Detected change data
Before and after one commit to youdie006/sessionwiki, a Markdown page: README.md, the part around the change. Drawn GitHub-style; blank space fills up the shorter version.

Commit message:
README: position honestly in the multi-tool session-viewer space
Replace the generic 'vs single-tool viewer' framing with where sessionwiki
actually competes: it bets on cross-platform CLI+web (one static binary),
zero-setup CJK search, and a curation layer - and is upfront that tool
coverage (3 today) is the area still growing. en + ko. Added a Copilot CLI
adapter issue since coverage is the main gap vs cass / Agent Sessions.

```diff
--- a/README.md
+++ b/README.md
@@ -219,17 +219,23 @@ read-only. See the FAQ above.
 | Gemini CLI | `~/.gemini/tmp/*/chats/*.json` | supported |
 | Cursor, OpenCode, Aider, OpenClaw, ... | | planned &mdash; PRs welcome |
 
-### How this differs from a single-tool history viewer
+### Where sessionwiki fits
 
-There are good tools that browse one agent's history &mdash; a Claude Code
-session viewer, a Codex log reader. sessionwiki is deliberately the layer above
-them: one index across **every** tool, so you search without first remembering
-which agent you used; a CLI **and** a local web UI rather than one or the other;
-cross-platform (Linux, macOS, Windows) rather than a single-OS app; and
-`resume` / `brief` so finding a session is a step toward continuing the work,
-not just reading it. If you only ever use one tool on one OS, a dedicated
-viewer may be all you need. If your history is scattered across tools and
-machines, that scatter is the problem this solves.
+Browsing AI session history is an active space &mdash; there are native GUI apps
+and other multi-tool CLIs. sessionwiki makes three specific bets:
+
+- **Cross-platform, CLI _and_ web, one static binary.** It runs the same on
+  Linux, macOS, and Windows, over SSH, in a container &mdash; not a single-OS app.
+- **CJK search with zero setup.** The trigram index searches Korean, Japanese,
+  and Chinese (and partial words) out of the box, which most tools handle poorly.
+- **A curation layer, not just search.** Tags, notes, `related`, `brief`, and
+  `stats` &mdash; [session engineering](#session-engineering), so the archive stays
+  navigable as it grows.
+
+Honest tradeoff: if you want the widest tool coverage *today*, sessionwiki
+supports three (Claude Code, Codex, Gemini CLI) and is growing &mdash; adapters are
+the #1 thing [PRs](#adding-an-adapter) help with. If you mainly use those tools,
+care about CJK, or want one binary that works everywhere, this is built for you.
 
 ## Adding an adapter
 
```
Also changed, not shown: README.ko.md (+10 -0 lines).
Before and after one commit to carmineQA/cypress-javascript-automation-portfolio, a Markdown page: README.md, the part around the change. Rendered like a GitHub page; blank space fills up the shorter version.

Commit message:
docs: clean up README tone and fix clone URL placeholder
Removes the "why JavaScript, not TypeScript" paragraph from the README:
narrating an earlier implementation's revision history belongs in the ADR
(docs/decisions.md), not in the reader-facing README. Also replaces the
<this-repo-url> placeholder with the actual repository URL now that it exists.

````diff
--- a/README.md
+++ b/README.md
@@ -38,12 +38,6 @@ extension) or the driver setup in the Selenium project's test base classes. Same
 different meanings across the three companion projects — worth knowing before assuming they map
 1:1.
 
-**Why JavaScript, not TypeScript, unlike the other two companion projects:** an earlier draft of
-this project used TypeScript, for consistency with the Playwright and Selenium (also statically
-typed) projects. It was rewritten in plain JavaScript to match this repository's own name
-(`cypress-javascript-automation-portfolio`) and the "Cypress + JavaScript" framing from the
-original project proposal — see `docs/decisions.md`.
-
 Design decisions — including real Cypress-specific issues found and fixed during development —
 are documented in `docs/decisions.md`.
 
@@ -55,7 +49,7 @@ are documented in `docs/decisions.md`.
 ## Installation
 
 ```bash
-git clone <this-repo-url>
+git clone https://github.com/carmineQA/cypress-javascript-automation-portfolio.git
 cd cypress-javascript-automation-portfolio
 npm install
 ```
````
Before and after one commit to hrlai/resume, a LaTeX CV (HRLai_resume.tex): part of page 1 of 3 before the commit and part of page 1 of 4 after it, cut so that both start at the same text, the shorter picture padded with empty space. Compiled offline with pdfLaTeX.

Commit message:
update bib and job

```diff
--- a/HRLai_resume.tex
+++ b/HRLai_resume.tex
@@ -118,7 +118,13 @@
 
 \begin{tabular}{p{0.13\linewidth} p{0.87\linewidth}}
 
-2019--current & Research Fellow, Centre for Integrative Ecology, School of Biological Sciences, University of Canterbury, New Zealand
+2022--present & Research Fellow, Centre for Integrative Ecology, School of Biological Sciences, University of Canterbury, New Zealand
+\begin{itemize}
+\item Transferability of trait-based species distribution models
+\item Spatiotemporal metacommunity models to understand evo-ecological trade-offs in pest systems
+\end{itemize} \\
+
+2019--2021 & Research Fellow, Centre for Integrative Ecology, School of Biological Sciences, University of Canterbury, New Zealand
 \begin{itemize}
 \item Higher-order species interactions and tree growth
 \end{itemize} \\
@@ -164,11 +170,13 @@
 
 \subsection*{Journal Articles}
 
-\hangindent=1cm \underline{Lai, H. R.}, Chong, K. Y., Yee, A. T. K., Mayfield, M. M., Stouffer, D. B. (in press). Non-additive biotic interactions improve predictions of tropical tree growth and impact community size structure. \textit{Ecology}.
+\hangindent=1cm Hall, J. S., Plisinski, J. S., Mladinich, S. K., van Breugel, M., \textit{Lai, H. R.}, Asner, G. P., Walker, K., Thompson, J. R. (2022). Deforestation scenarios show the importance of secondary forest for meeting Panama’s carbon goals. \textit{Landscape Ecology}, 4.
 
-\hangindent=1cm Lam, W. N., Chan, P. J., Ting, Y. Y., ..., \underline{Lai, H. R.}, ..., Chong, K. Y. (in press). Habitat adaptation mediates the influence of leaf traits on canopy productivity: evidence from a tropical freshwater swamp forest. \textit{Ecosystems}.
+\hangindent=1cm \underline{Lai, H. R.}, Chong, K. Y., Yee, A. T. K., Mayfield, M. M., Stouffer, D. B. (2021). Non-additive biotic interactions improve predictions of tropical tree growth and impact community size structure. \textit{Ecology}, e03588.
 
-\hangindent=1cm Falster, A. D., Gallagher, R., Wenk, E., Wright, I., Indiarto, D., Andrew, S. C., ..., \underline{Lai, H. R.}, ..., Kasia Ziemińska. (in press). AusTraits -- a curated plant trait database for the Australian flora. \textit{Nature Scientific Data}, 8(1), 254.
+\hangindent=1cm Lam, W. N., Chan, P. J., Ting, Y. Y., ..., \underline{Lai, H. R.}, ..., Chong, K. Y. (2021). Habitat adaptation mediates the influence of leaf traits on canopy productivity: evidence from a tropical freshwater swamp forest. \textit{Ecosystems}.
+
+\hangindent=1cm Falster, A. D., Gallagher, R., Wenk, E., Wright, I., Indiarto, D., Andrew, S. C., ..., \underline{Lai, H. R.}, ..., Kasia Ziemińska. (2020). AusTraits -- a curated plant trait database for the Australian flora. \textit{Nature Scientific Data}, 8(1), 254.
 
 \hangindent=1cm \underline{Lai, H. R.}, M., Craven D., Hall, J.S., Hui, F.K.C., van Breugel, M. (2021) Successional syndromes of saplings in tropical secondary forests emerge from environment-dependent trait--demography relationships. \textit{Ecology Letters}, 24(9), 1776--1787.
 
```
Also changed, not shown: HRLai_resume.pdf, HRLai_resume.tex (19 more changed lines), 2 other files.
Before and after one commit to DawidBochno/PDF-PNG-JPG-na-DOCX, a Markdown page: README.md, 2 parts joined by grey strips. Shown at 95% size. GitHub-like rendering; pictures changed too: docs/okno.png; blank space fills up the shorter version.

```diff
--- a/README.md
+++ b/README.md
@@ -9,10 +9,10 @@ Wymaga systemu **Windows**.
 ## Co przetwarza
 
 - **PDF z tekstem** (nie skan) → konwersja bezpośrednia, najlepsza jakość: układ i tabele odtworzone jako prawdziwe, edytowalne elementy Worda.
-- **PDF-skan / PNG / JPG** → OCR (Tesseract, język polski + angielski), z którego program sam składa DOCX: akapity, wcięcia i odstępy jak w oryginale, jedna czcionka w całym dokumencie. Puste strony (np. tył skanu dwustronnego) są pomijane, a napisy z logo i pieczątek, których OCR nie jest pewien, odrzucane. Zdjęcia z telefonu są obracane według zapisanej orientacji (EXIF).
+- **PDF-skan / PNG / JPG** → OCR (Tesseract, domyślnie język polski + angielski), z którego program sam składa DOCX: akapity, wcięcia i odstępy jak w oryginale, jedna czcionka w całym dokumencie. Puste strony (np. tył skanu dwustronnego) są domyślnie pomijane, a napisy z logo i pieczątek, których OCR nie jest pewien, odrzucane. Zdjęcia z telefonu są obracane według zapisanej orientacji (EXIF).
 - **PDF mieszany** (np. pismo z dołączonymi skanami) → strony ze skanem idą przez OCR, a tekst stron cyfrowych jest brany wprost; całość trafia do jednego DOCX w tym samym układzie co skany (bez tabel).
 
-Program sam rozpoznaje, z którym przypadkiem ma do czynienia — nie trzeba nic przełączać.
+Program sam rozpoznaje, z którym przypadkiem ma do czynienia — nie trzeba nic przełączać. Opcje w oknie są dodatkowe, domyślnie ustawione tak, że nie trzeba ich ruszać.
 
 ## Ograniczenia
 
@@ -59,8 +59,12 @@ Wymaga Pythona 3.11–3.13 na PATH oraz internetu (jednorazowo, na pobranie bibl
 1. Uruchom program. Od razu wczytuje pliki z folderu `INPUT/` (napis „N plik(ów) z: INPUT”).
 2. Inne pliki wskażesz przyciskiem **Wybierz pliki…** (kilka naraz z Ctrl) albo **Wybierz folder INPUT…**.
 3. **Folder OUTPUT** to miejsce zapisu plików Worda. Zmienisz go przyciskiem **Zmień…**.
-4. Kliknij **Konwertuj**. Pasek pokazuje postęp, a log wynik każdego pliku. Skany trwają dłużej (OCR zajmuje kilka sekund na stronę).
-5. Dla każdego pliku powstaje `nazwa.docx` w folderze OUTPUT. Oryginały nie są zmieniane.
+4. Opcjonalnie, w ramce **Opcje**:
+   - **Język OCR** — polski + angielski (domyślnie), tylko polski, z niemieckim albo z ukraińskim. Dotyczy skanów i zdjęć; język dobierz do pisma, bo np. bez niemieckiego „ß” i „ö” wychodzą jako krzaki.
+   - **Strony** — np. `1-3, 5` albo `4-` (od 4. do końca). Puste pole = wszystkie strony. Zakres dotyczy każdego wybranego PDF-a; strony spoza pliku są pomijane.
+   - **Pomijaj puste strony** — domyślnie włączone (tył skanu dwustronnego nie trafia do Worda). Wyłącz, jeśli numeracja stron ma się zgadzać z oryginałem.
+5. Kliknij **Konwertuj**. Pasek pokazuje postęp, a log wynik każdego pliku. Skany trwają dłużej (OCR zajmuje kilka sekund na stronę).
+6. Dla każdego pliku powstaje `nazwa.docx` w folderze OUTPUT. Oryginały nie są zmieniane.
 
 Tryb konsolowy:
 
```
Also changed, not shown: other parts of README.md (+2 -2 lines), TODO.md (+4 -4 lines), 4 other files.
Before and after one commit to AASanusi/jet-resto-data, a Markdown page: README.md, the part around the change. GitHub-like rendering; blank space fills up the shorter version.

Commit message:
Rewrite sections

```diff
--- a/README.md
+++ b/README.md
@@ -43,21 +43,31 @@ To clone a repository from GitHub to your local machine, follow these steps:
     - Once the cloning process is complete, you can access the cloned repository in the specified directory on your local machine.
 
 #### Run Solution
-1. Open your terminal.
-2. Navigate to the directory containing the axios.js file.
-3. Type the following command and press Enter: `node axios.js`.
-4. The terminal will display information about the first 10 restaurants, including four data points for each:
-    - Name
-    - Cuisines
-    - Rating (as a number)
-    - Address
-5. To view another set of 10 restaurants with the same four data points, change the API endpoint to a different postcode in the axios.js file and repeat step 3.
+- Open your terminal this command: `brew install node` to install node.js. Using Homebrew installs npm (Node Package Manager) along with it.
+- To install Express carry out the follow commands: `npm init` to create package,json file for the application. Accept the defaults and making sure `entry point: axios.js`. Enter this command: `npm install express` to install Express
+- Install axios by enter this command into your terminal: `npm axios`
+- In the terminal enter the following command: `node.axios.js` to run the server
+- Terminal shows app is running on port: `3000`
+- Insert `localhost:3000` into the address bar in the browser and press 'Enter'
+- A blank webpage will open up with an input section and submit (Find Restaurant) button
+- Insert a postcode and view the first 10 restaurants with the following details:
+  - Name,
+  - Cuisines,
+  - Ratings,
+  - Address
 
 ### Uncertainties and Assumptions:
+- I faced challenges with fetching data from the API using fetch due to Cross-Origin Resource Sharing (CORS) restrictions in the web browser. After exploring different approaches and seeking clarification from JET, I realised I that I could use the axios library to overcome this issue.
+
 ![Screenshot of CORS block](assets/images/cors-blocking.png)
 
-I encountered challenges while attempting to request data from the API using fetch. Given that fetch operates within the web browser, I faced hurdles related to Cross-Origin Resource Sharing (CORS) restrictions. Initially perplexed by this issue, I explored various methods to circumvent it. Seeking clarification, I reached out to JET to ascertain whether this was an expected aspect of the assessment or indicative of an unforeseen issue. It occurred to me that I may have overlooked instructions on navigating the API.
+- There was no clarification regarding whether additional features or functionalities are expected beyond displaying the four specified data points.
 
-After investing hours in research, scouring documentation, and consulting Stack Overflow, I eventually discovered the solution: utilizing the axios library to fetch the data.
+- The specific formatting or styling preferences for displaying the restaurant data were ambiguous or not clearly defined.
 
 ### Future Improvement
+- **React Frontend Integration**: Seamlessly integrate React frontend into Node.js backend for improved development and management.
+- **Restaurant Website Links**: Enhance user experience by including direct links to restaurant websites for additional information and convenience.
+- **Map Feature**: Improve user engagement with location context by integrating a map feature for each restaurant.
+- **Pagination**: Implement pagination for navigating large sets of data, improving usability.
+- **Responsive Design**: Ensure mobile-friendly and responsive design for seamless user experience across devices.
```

#### What is needed:
Pull out every line of the records above that contains the word "Windows".

#### Answer to this exercise:
-cross-platform (Linux, macOS, Windows) rather than a single-OS app; and
+  Linux, macOS, and Windows, over SSH, in a container &mdash; not a single-OS app.
@@ -9,10 +9,10 @@ Wymaga systemu **Windows**.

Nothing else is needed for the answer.